After you prettied up your tracing lines, cut your pattern out and trace any markings you need. My pattern is pretty simple, so I didn’t have to do much. After this step, I pinned my pattern on my dressform and tested the fit. Yep, it was a big tent, but hey — it fit! This method doesn’t take into account things like armscyes, so if your pattern is more fitted, you will probably have to test out things like that that may have issues. With a fitted, more complicated garment, you’d probably want to make a muslin first to check the fit of your graded pattern. Yes, there are notches on my fold line…. I forgot that I took out the center seams when I was adding the markings.

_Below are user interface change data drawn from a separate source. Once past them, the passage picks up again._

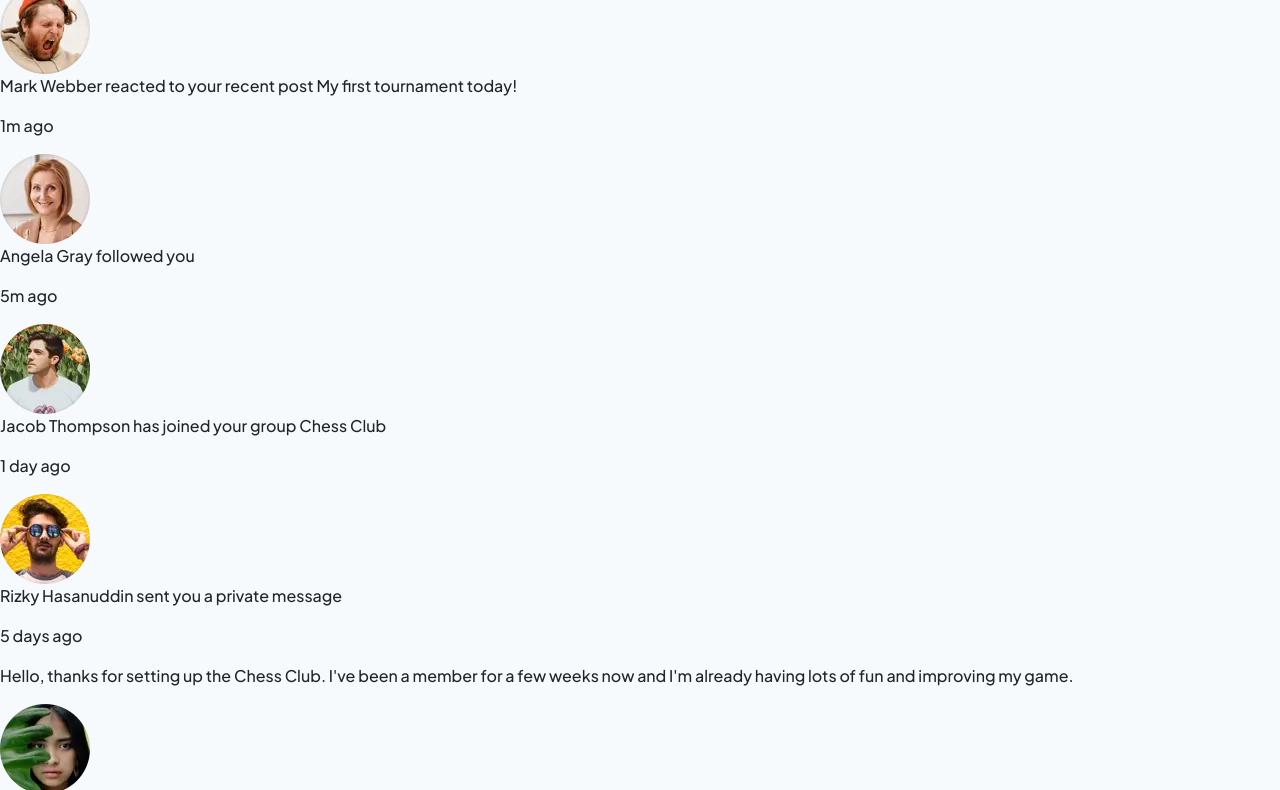
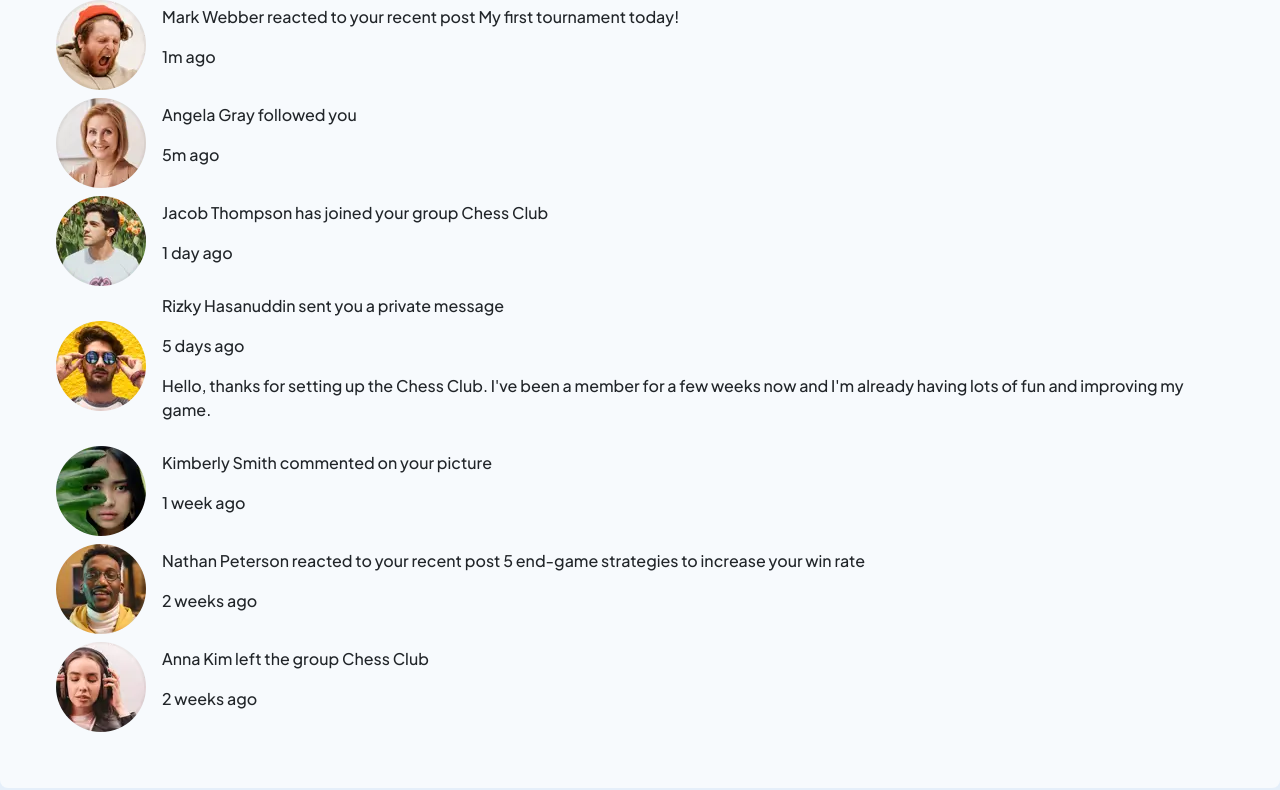
Before and after one commit to MahdiSohaily/notifications-page-demo, a website: page index.html in a window 1280 px wide. Shown: the part 118-908 px from the top of the page. Drawn offline with Linux system fonts and the light colour scheme.

Commit message:
Update document styles

```diff
--- a/index.html
+++ b/index.html
@@ -15,15 +15,15 @@
   <link rel="stylesheet" href="./public/css/styles.css">
 </head>
 
-<body class="bg-Very-light-grayish-blue">
-  <main>
-    <section aria-labelledby="notification-area">
-      <header>
+<body class="bg-light-grayish-blue-200">
+  <main class="d-flex justify-content-center align-items-center">
+    <section class="bg-Very-light-grayish-blue rounded rounded-3 p-5" aria-labelledby="notification-area">
+      <header class="d-flex justify-content-sm-between align-items-center">
         <h1 id="notification-area" class="fw-800">Notifications <span class="badge bg-Very-dark-blue">3</span></h1>
         <p>Mark all as read</p>
       </header>
       <div class="notification-container">
-        <div class="notification">
+        <div class="notification d-flex align-items-center gap-3 m-2">
           <img src="./public/assets/images/avatar-mark-webber.webp" alt="user profile">
           <div class="details">
             <p class="description">
@@ -34,7 +34,7 @@
             <p class="timing">1m ago</p>
           </div>
         </div>
-        <div class="notification">
+        <div class="notification d-flex align-items-center gap-3 m-2">
           <img src="./public/assets/images/avatar-angela-gray.webp" alt="user profile">
           <div class="details">
             <p class="description">
@@ -44,7 +44,7 @@
             <p class="timing"> 5m ago</p>
           </div>
         </div>
-        <div class="notification">
+        <div class="notification d-flex align-items-center gap-3 m-2">
           <img src="./public/assets/images/avatar-jacob-thompson.webp" alt="user profile">
           <div class="details">
             <p class="description">
@@ -55,7 +55,7 @@
             <p class="timing">1 day ago</p>
           </div>
         </div>
-        <div class="notification">
+        <div class="notification d-flex align-items-center gap-3 m-2">
           <img src="./public/assets/images/avatar-rizky-hasanuddin.webp" alt="user profile">
           <div class="details">
             <p class="description">
@@ -71,7 +71,7 @@
             </div>
           </div>
         </div>
-        <div class="notification">
+        <div class="notification d-flex align-items-center gap-3 m-2">
           <img src="./public/assets/images/avatar-kimberly-smith.webp" alt="user profile">
           <div class="details">
             <p class="description">
@@ -81,7 +81,7 @@
             <p class="timing">1 week ago</p>
           </div>
         </div>
-        <div class="notification">
+        <div class="notification d-flex align-items-center gap-3 m-2">
           <img src="./public/assets/images/avatar-nathan-peterson.webp" alt="user profile">
           <div class="details">
             <p class="description">
@@ -92,7 +92,7 @@
             <p class="timing">2 weeks ago</p>
           </div>
         </div>
-        <div class="notification">
+        <div class="notification d-flex align-items-center gap-3 m-2">
           <img src="./public/assets/images/avatar-anna-kim.webp" alt="user profile">
           <div class="details">
             <p class="description">
```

I understand that it’s difficult to see the tracing paper on my white sewing table, so here is my graded pattern all cut out. You may also notice that the corner of the skirt pattern does not extend out. That’s due to the width of my tracing paper. If I was grading this pattern for someone other than myself, I probably would have taped or sewn on another piece of tracing paper to finish the pattern. As this is only for my use, I just added a note and did that with my fashion fabric.
Also, as my pattern does not have a regular bodice, I drew this diagram so you could easily see the process for the shift method.
A few more things… as my pattern is basically just a big gathered tent dress with few pattern pieces, I did not spend the time to adjust the sizes between my measurements like I would do with a fitted pattern. The best way to do this would probably be to grade the pattern up in different places — like the bodice, midriff, skirt, etc — and then blend those lines together to create your new pattern following your shape. It can also be made easier by using a pattern sloper. You would also need to take into account alterations like a full bust adjustment, armscyes/sleeves, etc — just as you would do with any pattern. The method that is probably the best for grading up patterns is the slash/spread method, which I will get around documenting when I work on a vintage 50’s dress I have on my sewing list.
I hope this helps to show you that any pattern can fit you! This particular dress probably won’t be shown for a while on my blog. It’s not because it will take long to make it, but due to the fact that I’m going to be doing a lot of floral embroidery on it, which may take me a while. Especially since I haven’t embroidered anything for a long time!
UPDATE: Here is my finished 1950’s peasant dress.
Happy Pattern Grading!